Conclusion: John is the decision maker who will be signing off on the expense of redoing the website. He is driven by ROI (return on investment) and he wants to see “where is the money?”
How are Personas Developed?
In order to create a persona, you must first get to know your audience. The best way to do this is to conduct individual interviews or focus groups with your potential and current customers. It is preferable to use a third party to conduct this research because your customers will be more comfortable answering openly and honestly, as opposed to feeling pressured to give the answers they think you want to hear. Participants are asked about topics such as their perceptions of the business’s services, what they value in them, why would they recommend the company, and more.
How many personas should there be?
There is no magic number for the number of personas that you should develop for your website project. However, there must be at least two to three to accurately portray the various user groups for your company and website. As these personas will be used for assessing the reaction of your actual customers to each element of your website, you want to make sure each group is represented.
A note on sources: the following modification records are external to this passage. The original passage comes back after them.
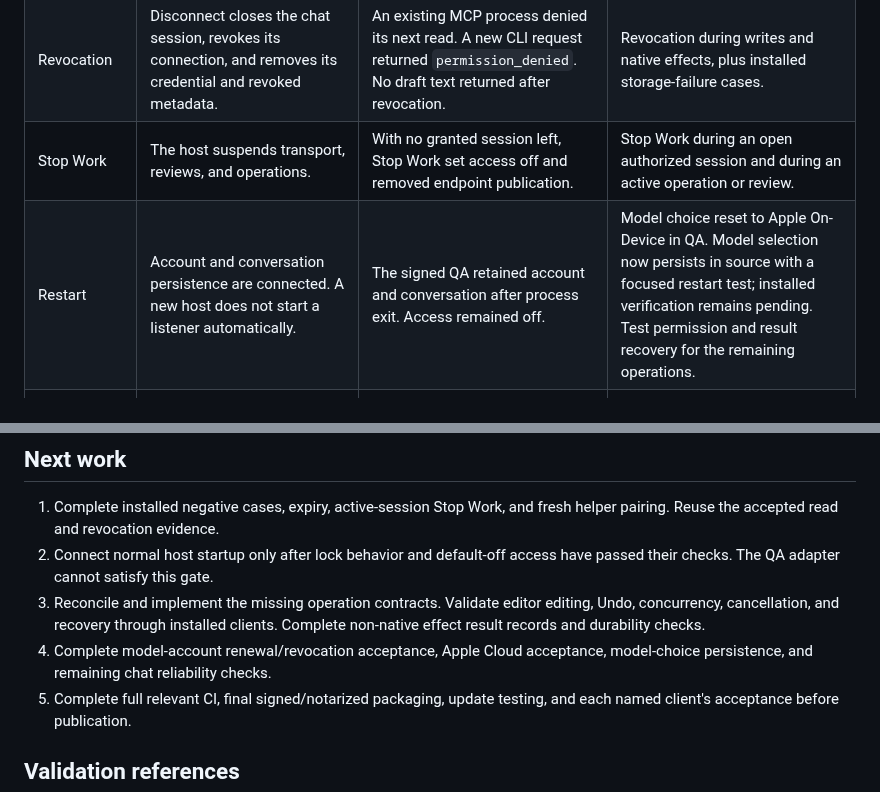
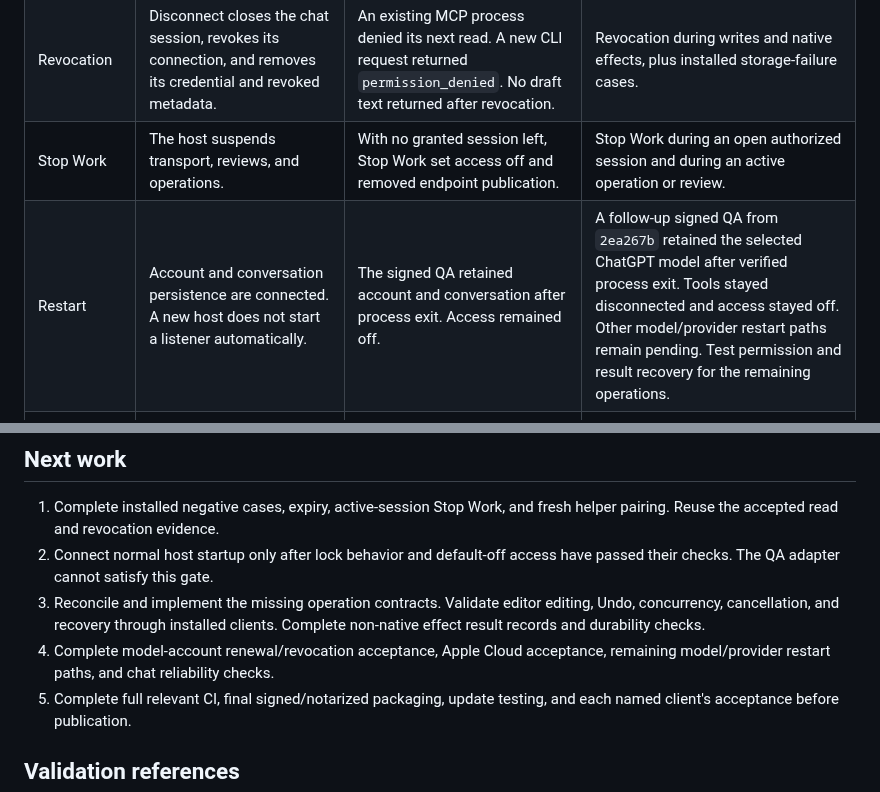
Before and after one commit to pobrespandas/draftly, a Markdown page: docs/agents-ai-readiness.md, 2 parts joined by grey strips. GitHub-like rendering.

```diff
--- a/docs/agents-ai-readiness.md
+++ b/docs/agents-ai-readiness.md
@@ -29,7 +29,7 @@ agent pairing and grants.
 | Installed MCP | The bundled helper exposes the local service through bounded stdio MCP. | A probe negotiated `2025-11-25`, listed read tools, omitted write tools, and read the approved draft. | Fresh native helper pairing in the current build and a full session for each named client. No Codex or Claude Code compatibility claim follows from this probe. |
 | Revocation | Disconnect closes the chat session, revokes its connection, and removes its credential and revoked metadata. | An existing MCP process denied its next read. A new CLI request returned `permission_denied`. No draft text returned after revocation. | Revocation during writes and native effects, plus installed storage-failure cases. |
 | Stop Work | The host suspends transport, reviews, and operations. | With no granted session left, Stop Work set access off and removed endpoint publication. | Stop Work during an open authorized session and during an active operation or review. |
-| Restart | Account and conversation persistence are connected. A new host does not start a listener automatically. | The signed QA retained account and conversation after process exit. Access remained off. | Model choice reset to Apple On-Device in QA. Model selection now persists in source with a focused restart test; installed verification remains pending. Test permission and result recovery for the remaining operations. |
+| Restart | Account and conversation persistence are connected. A new host does not start a listener automatically. | The signed QA retained account and conversation after process exit. Access remained off. | A follow-up signed QA from `2ea267b` retained the selected ChatGPT model after verified process exit. Tools stayed disconnected and access stayed off. Other model/provider restart paths remain pending. Test permission and result recovery for the remaining operations. |
 | Normal startup and lock | Host creation is still gated to isolated agent QA. | Fresh QA access started off. The QA lock adapter does not detect screen lock. | Normal startup with access off, verified initial lock state, lock/sleep transitions, and explicit resume. |
 | Distribution | App and helper profiles and signatures are checked. | Both ran installed with matching Developer ID identities. | Combined notarization, final release packaging, architecture checks, signed updates, and post-update CLI/MCP sessions. |
 | Apple Intelligence | Available on-device and Cloud choices are connected through the native model adapter. | Both choices appeared in this QA. An earlier isolated QA checked an on-device reply. | Availability is separate from inference. Cloud inference and tool integration need their own acceptance. |
@@ -119,7 +119,7 @@ its tool definitions with MCP. It exposes no inbound HTTP server.
    editing, Undo, concurrency, cancellation, and recovery through installed
    clients. Complete non-native effect result records and durability checks.
 4. Complete model-account renewal/revocation acceptance, Apple Cloud acceptance,
-   model-choice persistence, and remaining chat reliability checks.
+   remaining model/provider restart paths, and chat reliability checks.
 5. Complete full relevant CI, final signed/notarized packaging, update testing,
    and each named client's acceptance before publication.
 
```
Also changed, not shown: docs/chat-console-checkpoint.md (+20 -0 lines).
However, you do not want to create so many personas that the design and development of your website is hindered by “paralysis by analysis.” The maximum to aim for when it comes to number of personas is five to six. A general rule of thumb is making sure your demographics are accurately represented and you are not going too much into detail.
How are Personas Used in Website Design?
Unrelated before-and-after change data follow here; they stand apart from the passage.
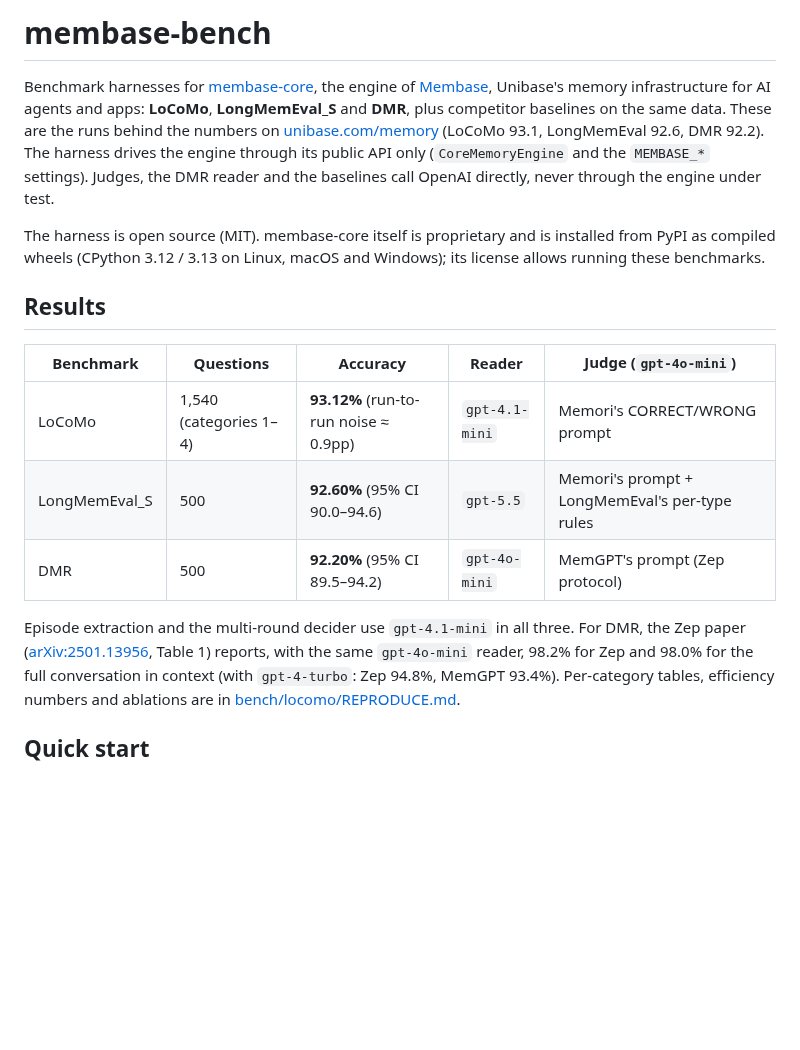
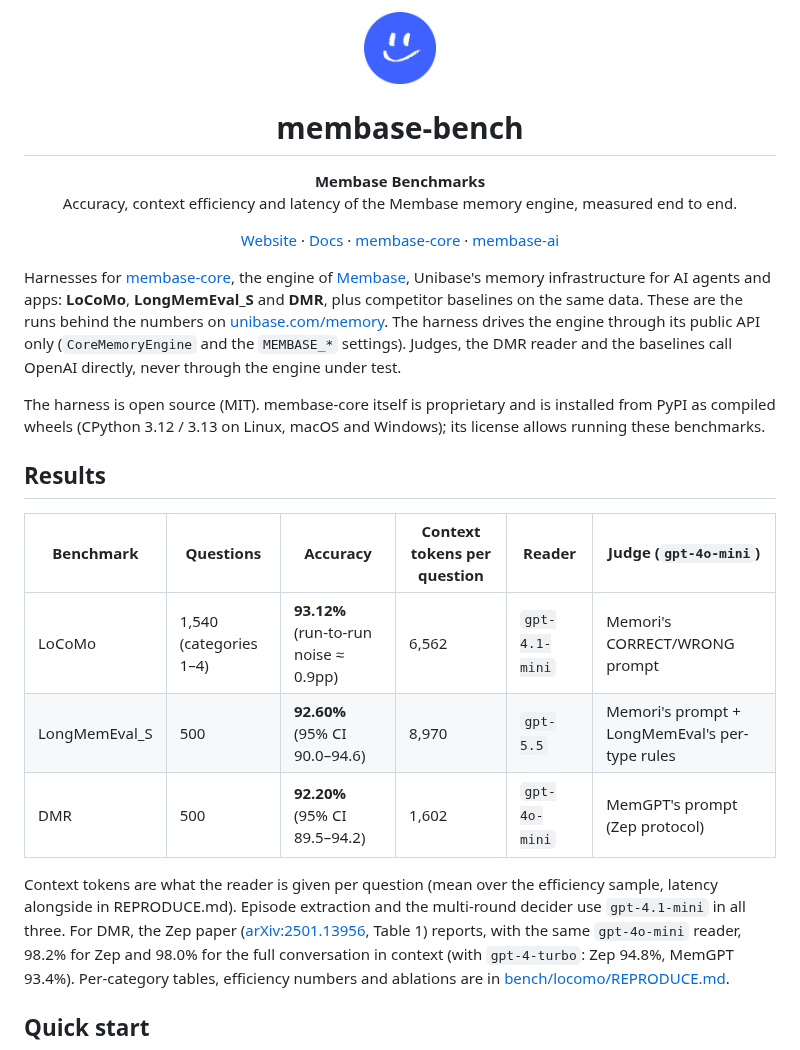
Before and after one commit to unibaseio/membase-bench, a Markdown page: README.md, the part around the change. GitHub-like rendering; pictures changed too: assets/membase-logo.png (added); blank space fills up the shorter version.

Commit message:
README in the homepage's layout: logo, title, links; context tokens per question in the results
Co-Authored-By: Claude Opus 5.5 (1M context) <noreply@anthropic.com>

```diff
--- a/README.md
+++ b/README.md
@@ -1,12 +1,27 @@
-# membase-bench
+<p align="center">
+  <img src="assets/membase-logo.png" width="72" alt="Membase">
+</p>
 
-Benchmark harnesses for [membase-core](https://pypi.org/project/membase-core/), the engine of
+<h1 align="center">membase-bench</h1>
+
+<p align="center">
+  <b>Membase Benchmarks</b><br>
+  Accuracy, context efficiency and latency of the Membase memory engine, measured end to end.
+</p>
+
+<p align="center">
+  <a href="https://www.unibase.com/memory">Website</a> ·
+  <a href="https://unibaseio.gitbook.io/unibase-docs/membase">Docs</a> ·
+  <a href="https://pypi.org/project/membase-core/">membase-core</a> ·
+  <a href="https://pypi.org/project/membase-ai/">membase-ai</a>
+</p>
+
+Harnesses for [membase-core](https://pypi.org/project/membase-core/), the engine of
 [Membase](https://www.unibase.com/memory), Unibase's memory infrastructure for AI agents and apps:
 **LoCoMo**, **LongMemEval_S** and **DMR**, plus competitor baselines on the same data. These are
-the runs behind the numbers on [unibase.com/memory](https://www.unibase.com/memory) (LoCoMo 93.1,
-LongMemEval 92.6, DMR 92.2). The harness drives the engine through its public API only (`CoreMemoryEngine`
-and the `MEMBASE_*` settings). Judges, the DMR reader and the baselines call OpenAI directly,
-never through the engine under test.
+the runs behind the numbers on [unibase.com/memory](https://www.unibase.com/memory). The harness
+drives the engine through its public API only (`CoreMemoryEngine` and the `MEMBASE_*` settings).
+Judges, the DMR reader and the baselines call OpenAI directly, never through the engine under test.
 
 The harness is open source (MIT). membase-core itself is proprietary and is installed from PyPI as
 compiled wheels (CPython 3.12 / 3.13 on Linux, macOS and Windows); its license allows running
@@ -14,13 +29,15 @@ these benchmarks.
 
 ## Results
 
-| Benchmark | Questions | Accuracy | Reader | Judge (`gpt-4o-mini`) |
-|---|---|---|---|---|
-| LoCoMo | 1,540 (categories 1–4) | **93.12%** (run-to-run noise ≈ 0.9pp) | `gpt-4.1-mini` | Memori's CORRECT/WRONG prompt |
-| LongMemEval_S | 500 | **92.60%** (95% CI 90.0–94.6) | `gpt-5.5` | Memori's prompt + LongMemEval's per-type rules |
-| DMR | 500 | **92.20%** (95% CI 89.5–94.2) | `gpt-4o-mini` | MemGPT's prompt (Zep protocol) |
+| Benchmark | Questions | Accuracy | Context tokens per question | Reader | Judge (`gpt-4o-mini`) |
+|---|---|---|---|---|---|
+| LoCoMo | 1,540 (categories 1–4) | **93.12%** (run-to-run noise ≈ 0.9pp) | 6,562 | `gpt-4.1-mini` | Memori's CORRECT/WRONG prompt |
+| LongMemEval_S | 500 | **92.60%** (95% CI 90.0–94.6) | 8,970 | `gpt-5.5` | Memori's prompt + LongMemEval's per-type rules |
+| DMR | 500 | **92.20%** (95% CI 89.5–94.2) | 1,602 | `gpt-4o-mini` | MemGPT's prompt (Zep protocol) |
 
-Episode extraction and the multi-round decider use `gpt-4.1-mini` in all three. For DMR, the Zep
+Context tokens are what the reader is given per question (mean over the efficiency sample, latency
+alongside in REPRODUCE.md). Episode extraction and the multi-round decider use `gpt-4.1-mini` in
+all three. For DMR, the Zep
 paper ([arXiv:2501.13956](https://arxiv.org/abs/2501.13956), Table 1) reports, with the same
 `gpt-4o-mini` reader, 98.2% for Zep and 98.0% for the full conversation in context (with
 `gpt-4-turbo`: Zep 94.8%, MemGPT 93.4%). Per-category tables, efficiency numbers and ablations are
```
Also changed, not shown: 1 other file.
Personas are used to judge the effectiveness of the various elements of the website throughout the process. They affect the outcome and analytics of your site. Ask yourself these questions:
- Tag Lines:
Do the tag lines draw John in for ROI? Do they promise marketing success for Leslie? Did they influence Mary in wanting to present the option to her boss?
- Value-added Statements and Calls-to-Action:
Did the call to action influence John, Leslie & Mary to proceed to the next step? Was each call to action specific in targeting John’s goal of ROI, helping Leslie reach her marketing goal and Mary’s task of searching for suitable partners?
Does the design impress John with clarity and delivery of information? Is Leslie impressed in overall aesthetics? Was Mary impressed enough to present it to her boss?
- User Experience:
Did John find that it was easy to find the information he was looking for? Was Leslie’s experience and time on the site informative and enjoyable? Did Mary find all the information she was looking for to make the recommendation?
- Features and Functionality:
Did John, Leslie & Mary find the features useful to achieve their objectives?
Did John download a whitepaper on website ROI? Did Leslie sign up to the newsletter to retrieve more information? Can Mary easily request more information to pass on to her bosses?
- Social Media Integration:
Does Leslie have an incentive to connect with the company on LinkedIn? Would Mary want to share the website’s blog post with her friends on Facebook?